> _REQUIRED WORK_: In the material below, count the lines where the word "Somewhat" appears. Nothing but the number, please.

··· INPUT DATA ···

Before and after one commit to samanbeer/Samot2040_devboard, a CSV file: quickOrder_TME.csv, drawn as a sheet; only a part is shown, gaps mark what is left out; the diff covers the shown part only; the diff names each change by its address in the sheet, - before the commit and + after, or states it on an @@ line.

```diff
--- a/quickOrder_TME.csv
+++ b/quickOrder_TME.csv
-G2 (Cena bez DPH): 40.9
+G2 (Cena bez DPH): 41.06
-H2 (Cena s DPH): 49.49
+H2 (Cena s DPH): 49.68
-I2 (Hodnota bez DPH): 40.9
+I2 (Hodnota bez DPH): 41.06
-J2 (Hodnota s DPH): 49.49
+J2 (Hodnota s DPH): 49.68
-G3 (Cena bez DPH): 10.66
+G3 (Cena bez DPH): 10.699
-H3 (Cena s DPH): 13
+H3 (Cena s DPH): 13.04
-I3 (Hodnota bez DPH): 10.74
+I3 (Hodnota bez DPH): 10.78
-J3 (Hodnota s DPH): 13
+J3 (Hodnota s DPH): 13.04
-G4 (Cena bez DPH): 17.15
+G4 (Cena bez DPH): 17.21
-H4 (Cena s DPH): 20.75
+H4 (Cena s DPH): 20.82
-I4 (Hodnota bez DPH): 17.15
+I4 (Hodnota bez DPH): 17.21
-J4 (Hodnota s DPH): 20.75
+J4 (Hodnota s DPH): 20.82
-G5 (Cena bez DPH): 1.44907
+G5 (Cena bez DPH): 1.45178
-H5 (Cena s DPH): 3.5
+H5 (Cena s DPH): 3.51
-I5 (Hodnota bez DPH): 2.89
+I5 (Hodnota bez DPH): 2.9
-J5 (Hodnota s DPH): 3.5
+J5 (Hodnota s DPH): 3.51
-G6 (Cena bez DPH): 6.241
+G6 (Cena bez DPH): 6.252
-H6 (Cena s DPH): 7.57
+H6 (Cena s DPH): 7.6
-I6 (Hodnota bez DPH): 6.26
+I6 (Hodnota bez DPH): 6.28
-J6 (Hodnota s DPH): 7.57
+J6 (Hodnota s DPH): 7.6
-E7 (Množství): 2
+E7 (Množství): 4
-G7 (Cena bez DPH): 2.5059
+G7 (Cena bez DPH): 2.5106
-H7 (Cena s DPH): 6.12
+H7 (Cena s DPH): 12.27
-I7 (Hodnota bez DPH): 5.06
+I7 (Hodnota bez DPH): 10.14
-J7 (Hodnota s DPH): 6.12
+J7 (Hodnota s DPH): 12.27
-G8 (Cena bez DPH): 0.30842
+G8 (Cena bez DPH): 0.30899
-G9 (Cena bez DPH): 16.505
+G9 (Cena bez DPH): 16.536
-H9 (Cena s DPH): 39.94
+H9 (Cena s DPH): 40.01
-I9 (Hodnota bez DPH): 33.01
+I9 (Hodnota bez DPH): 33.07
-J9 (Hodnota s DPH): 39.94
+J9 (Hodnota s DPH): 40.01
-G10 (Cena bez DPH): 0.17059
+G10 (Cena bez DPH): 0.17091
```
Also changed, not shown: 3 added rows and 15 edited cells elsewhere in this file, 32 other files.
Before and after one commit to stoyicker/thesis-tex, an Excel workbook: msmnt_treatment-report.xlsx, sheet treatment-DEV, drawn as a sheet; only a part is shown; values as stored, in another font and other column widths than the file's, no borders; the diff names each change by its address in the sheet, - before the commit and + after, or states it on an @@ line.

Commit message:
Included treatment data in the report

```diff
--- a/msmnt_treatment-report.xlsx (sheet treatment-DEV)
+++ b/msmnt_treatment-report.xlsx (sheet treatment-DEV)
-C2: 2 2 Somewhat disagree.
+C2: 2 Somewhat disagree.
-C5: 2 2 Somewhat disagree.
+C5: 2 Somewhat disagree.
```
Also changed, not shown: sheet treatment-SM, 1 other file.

···

> _ANSWER TO THE EXERCISE_: 4